### Work request
Go line by line through the records below. Copy whichever lines contain the string "data".

##############################

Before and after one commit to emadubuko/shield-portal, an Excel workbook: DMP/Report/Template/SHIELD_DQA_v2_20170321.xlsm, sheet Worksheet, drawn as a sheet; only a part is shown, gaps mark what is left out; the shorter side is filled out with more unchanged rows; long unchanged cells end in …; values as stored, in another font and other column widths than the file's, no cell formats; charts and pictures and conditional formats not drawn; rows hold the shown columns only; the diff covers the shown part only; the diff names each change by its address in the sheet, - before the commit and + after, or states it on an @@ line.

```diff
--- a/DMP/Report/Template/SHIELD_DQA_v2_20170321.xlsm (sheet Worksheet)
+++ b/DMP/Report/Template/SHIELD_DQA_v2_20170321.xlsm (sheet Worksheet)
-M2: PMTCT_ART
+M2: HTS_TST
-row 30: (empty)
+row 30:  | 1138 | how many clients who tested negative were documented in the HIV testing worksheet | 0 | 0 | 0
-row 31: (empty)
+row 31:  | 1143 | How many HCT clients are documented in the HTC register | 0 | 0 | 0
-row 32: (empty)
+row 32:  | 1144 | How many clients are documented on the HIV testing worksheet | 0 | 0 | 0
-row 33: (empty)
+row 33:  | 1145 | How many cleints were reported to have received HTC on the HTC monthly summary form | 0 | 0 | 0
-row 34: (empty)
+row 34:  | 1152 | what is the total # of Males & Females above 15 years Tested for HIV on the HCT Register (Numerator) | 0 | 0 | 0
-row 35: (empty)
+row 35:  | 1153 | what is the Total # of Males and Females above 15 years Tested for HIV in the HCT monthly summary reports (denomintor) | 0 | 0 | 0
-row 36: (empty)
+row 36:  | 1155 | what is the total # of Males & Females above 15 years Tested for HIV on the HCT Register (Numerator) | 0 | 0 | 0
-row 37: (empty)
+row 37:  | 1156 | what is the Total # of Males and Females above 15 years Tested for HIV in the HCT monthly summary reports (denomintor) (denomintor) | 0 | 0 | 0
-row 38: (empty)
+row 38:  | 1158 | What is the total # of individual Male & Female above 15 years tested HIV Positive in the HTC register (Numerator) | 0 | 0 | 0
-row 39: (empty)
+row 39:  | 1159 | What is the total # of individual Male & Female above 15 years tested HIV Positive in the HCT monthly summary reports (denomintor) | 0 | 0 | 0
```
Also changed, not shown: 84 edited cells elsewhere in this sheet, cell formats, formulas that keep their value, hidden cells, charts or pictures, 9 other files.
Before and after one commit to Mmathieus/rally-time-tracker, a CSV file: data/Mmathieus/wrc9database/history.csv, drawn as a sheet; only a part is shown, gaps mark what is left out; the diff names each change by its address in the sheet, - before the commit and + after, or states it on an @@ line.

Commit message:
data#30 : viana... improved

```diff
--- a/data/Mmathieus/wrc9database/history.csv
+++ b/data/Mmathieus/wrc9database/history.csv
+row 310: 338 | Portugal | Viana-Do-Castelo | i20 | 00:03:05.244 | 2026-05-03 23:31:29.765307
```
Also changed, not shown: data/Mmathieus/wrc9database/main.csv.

##############################

### Result of this task
Before and after one commit to Mmathieus/rally-time-tracker, a CSV file: data/Mmathieus/wrc9database/history.csv, drawn as a sheet; only a part is shown, gaps mark what is left out; the diff names each change by its address in the sheet, - before the commit and + after, or states it on an @@ line.
data#30 : viana... improved
--- a/data/Mmathieus/wrc9database/history.csv
+++ b/data/Mmathieus/wrc9database/history.csv
Also changed, not shown: data/Mmathieus/wrc9database/main.csv.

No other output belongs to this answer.